Maya’s case is not unique. We regularly sit in the doctor’s office with families, listening to their pain and confusion about early childhood special education services.

Research reveals striking disparities, including lower screening, referral, and enrollment rates, and subsequent delays in diagnosis and receipt of services, for children of minority race or ethnicity, children in households speaking a language other than English, and less-educated or lower-income parents. 

In particular, Latino children nationwide are diagnosed with developmental delays at lower rates compared with white children (according to the Centers for Disease Control and Prevention), and the difference is particularly notable in households where English is not the primary language. Even among those who do receive services, Latino children are more likely to experience delayed entry into services than their white peers, according to research published in the journal Clinical Pediatrics

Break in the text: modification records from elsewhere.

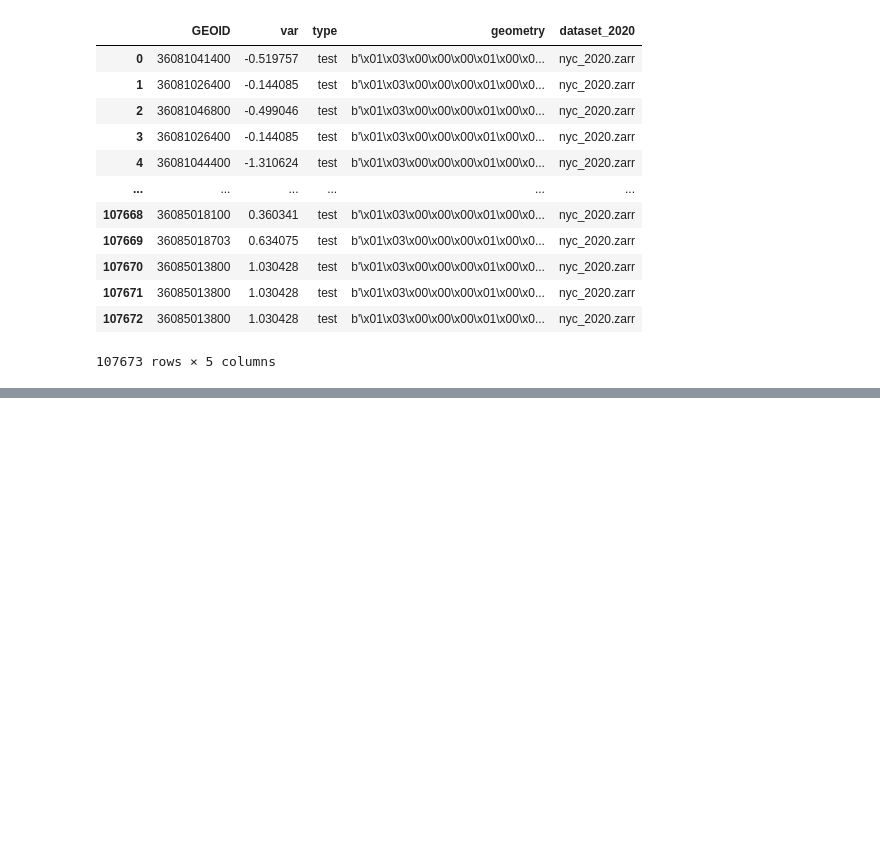
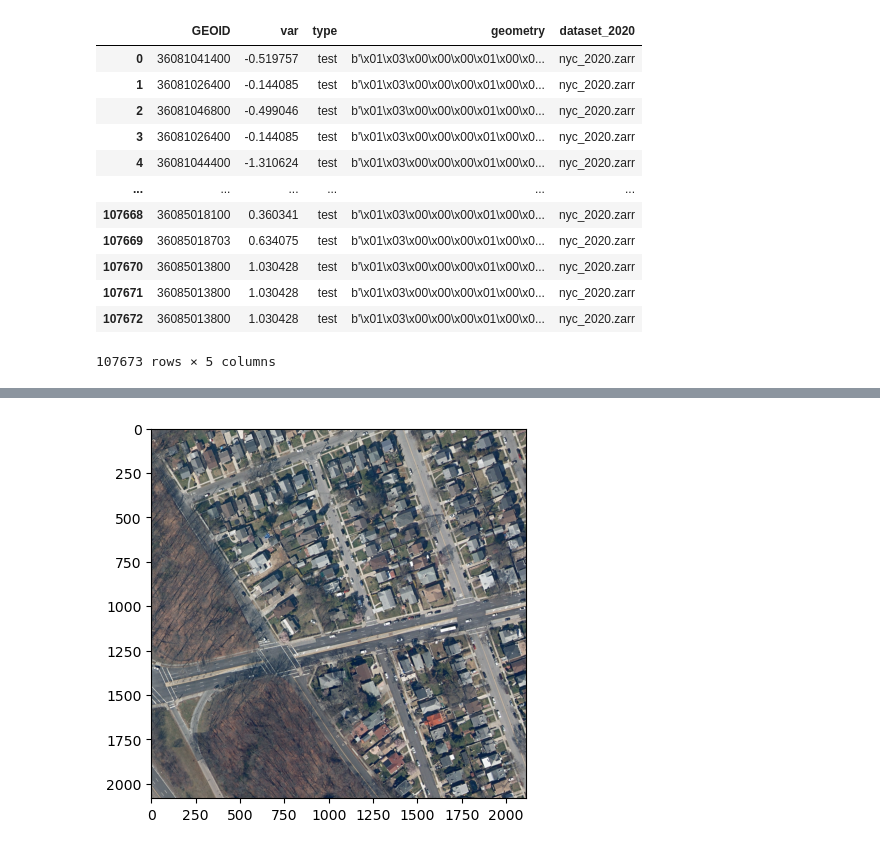
Before and after one commit to Queeno11/ny_state_aerial_imagery_prototype, a Jupyter notebook: notebooks/test.ipynb, the cells around one changed output, grey strips where cells are left out. Drawn from its saved outputs; the diff is of its cells as text; code cells hidden in the pictures; blank space fills up the shorter version.

```diff
--- a/notebooks/test.ipynb
+++ b/notebooks/test.ipynb
@@ -125,0 +293,11 @@ UsageError: Line magic function `%tensorboard` not found.
+# %%
+import matplotlib.pyplot as plt
+
+bounds = polygon.buffer(500).bounds
+img = link_dataset.sel(y=slice(bounds[3], bounds[1]), x=slice(bounds[0], bounds[2])).value.to_numpy()
+img = np.transpose(img, (1, 2, 0))
+
+plt.imshow(img[..., :3])  # first band
+plt.show()
+# %% [output]
+[figure, added]
```
Also changed, not shown: parts of 15 cells of this notebook, 10 other files.
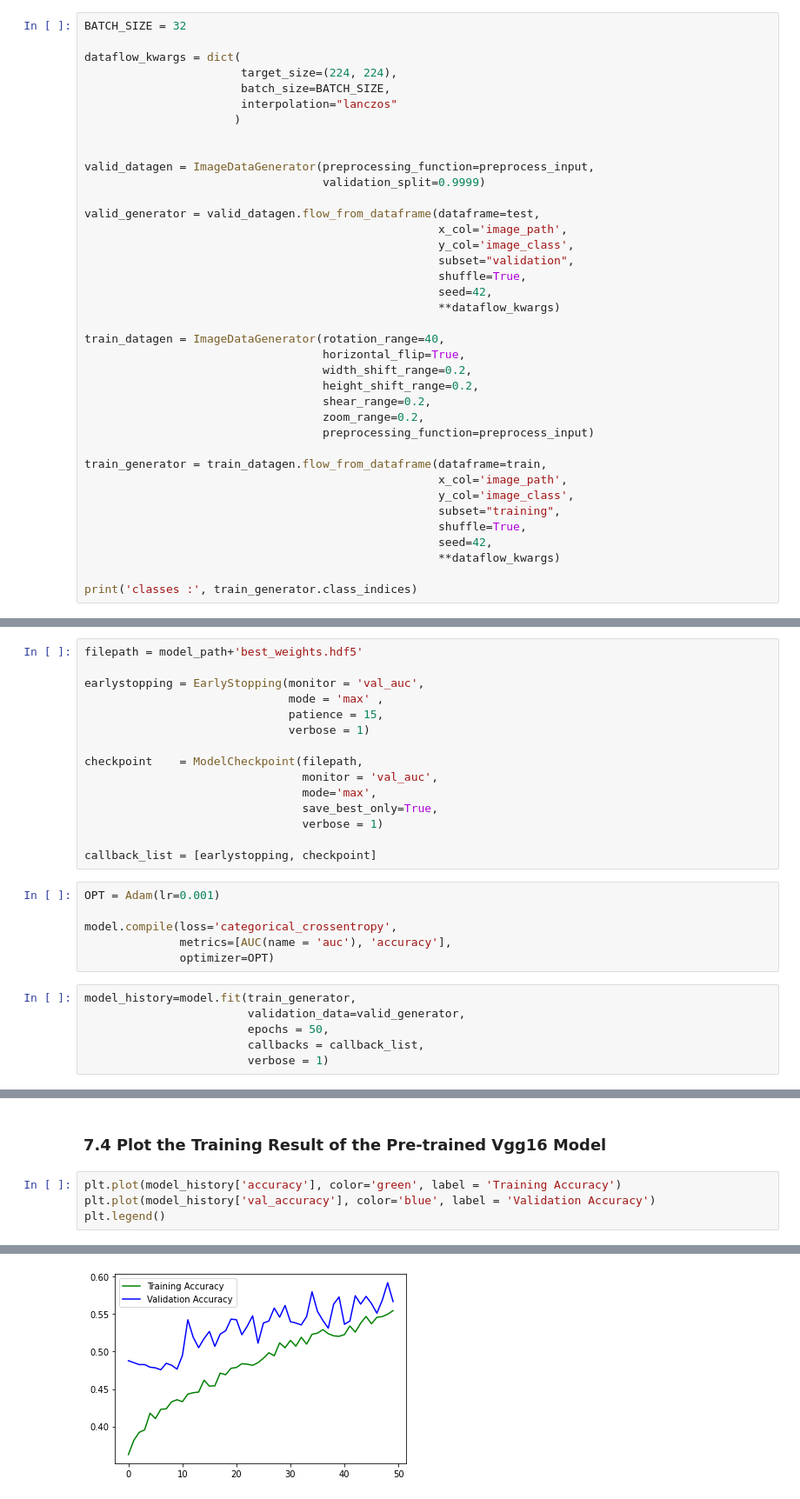
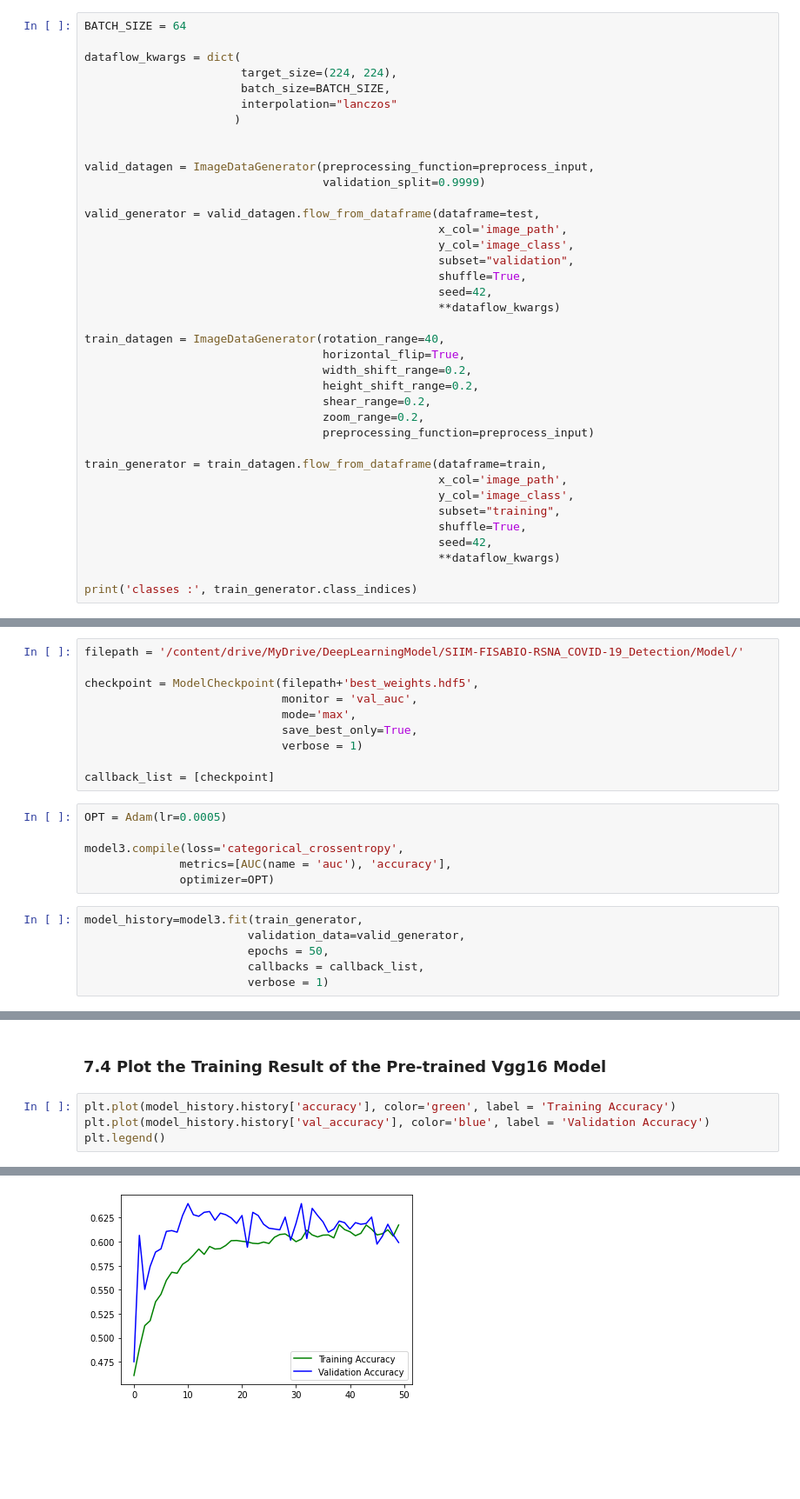
Before and after one commit to Shixin000/SIIM-FISABIO-RSNA-COVID-19-Detection, a Jupyter notebook: Notebook/pre_processing&Modeling.ipynb, the cells around one changed output, grey strips where cells are left out. Shown at 87% size. Cells and saved outputs as stored; diff of their text form; blank space fills up the shorter version.

```diff
--- a/Notebook/pre_processing&Modeling.ipynb
+++ b/Notebook/pre_processing&Modeling.ipynb
@@ -627,7 +797,7 @@ _________________________________________________________________
 # %% [markdown]
 ### 7.1 Image Data Generation for Resnet50
 # %%
-BATCH_SIZE = 32
+BATCH_SIZE = 64
 
 dataflow_kwargs = dict(
                        target_size=(224, 224),
@@ -697,28 +867,23 @@ model.add(Dense(4,activation='softmax'))
 # %% [markdown]
 ### 7.3 Train the Model
 # %%
-filepath = model_path+'best_weights.hdf5'
+filepath = '/content/drive/MyDrive/DeepLearningModel/SIIM-FISABIO-RSNA_COVID-19_Detection/Model/'
 
-earlystopping = EarlyStopping(monitor = 'val_auc',
-                              mode = 'max' ,
-                              patience = 15,
-                              verbose = 1)
+checkpoint = ModelCheckpoint(filepath+'best_weights.hdf5',
+                             monitor = 'val_auc',
+                             mode='max',
+                             save_best_only=True,
+                             verbose = 1)
 
-checkpoint    = ModelCheckpoint(filepath,
-                                monitor = 'val_auc',
-                                mode='max',
-                                save_best_only=True,
-                                verbose = 1)
-
-callback_list = [earlystopping, checkpoint]
+callback_list = [checkpoint]
 # %%
-OPT = Adam(lr=0.001)
+OPT = Adam(lr=0.0005)
 
-model.compile(loss='categorical_crossentropy',
+model3.compile(loss='categorical_crossentropy',
               metrics=[AUC(name = 'auc'), 'accuracy'],
               optimizer=OPT)
 # %%
-model_history=model.fit(train_generator,
+model_history=model3.fit(train_generator,
                         validation_data=valid_generator,
                         epochs = 50,
                         callbacks = callback_list,
@@ -744,10 +909,10 @@ Epoch 26/50
 # %% [markdown]
 ### 7.4 Plot the Training Result of the Pre-trained Vgg16 Model
 # %%
-plt.plot(model_history['accuracy'], color='green', label = 'Training Accuracy')
-plt.plot(model_history['val_accuracy'], color='blue', label = 'Validation Accuracy')
+plt.plot(model_history.history['accuracy'], color='green', label = 'Training Accuracy')
+plt.plot(model_history.history['val_accuracy'], color='blue', label = 'Validation Accuracy')
 plt.legend()
 # %% [output]
 <matplotlib.legend.Legend at 0x...>
-[figure, old version]
+[figure, new version]
 # %%
```
Also changed, not shown: parts of 72 cells of this notebook.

Children with delays who do not get timely and robust developmental services start kindergarten behind. This has far-reaching impacts on our youngest learners and can last a lifetime. Delays in services means society loses out on the economic returns of investments in childhood development.

We call upon Washington legislators to enact both short- and long-term solutions:

House Bill 1109, introduced by Rep. Tana Senn (D-41), will provide summer funding for schools to complete evaluations and service plans. This will reduce longer-than-ever waitlists. Legislators should pass this commonsense bill and fund it in the budget. 

Community-based providers of services for infants and toddlers with delays and disabilities also need better funding. Identifying delays before age 3 leads to better outcomes and reduces the need for special education. Legislators missed the mark when they didn’t pass House Bill 1676, but they still have an opportunity to fund a portion of the bill in their final budget, following the lead of the House budget.

Systemic changes are also needed for families to receive equitable access to early childhood special education:

Families should not go through the same steps twice. A screening at a clinic or child care center should lead immediately to an evaluation; duplicate screenings add unnecessary frustration, barriers, and time, which alienates families.

Screening tools need to be adapted to be responsive to the cultural diversity of families. 

Paperwork should be reduced, and widely accessible communication tools, such as text messaging and shared electronic records, should be offered to families. Fewer blurred photocopies, pieces of snail mail, and faxes would be a good start. 

All primary care clinics should have culturally and linguistically diverse health care teams so families navigating the complex special education landscape can be joined by providers who understand their culture. 

Schools need more staffing to help families navigate the system. Better language access and peer navigators would help families.

And more cross-disciplinary partnerships between providers can guide families through new terrain. No family should feel alone in their pursuit of their dreams for their child. 

The actions of Washington legislators today can create a better tomorrow. What happens early matters.

Fernanda Martinez Novoa worked for four years as an early childhood developmental navigator, as a member of a partnership between Childhaven and three pediatric clinics that serve a large number of low-income populations and People of Color (Odessa Brown Children’s Clinic, Sea Mar’s Seattle Medical Clinic, and Harborview Pediatric Clinic). Currently, she works as Childhaven’s public policy specialist and is a public policy fellow of Pathwaves Washington.

Dr. Abigail Grant is a pediatrician at the University of Washington-Harborview Pediatric Clinic and founder of an early childhood/medical home partnership. The opinions expressed here are her own and not representative of UW Medicine.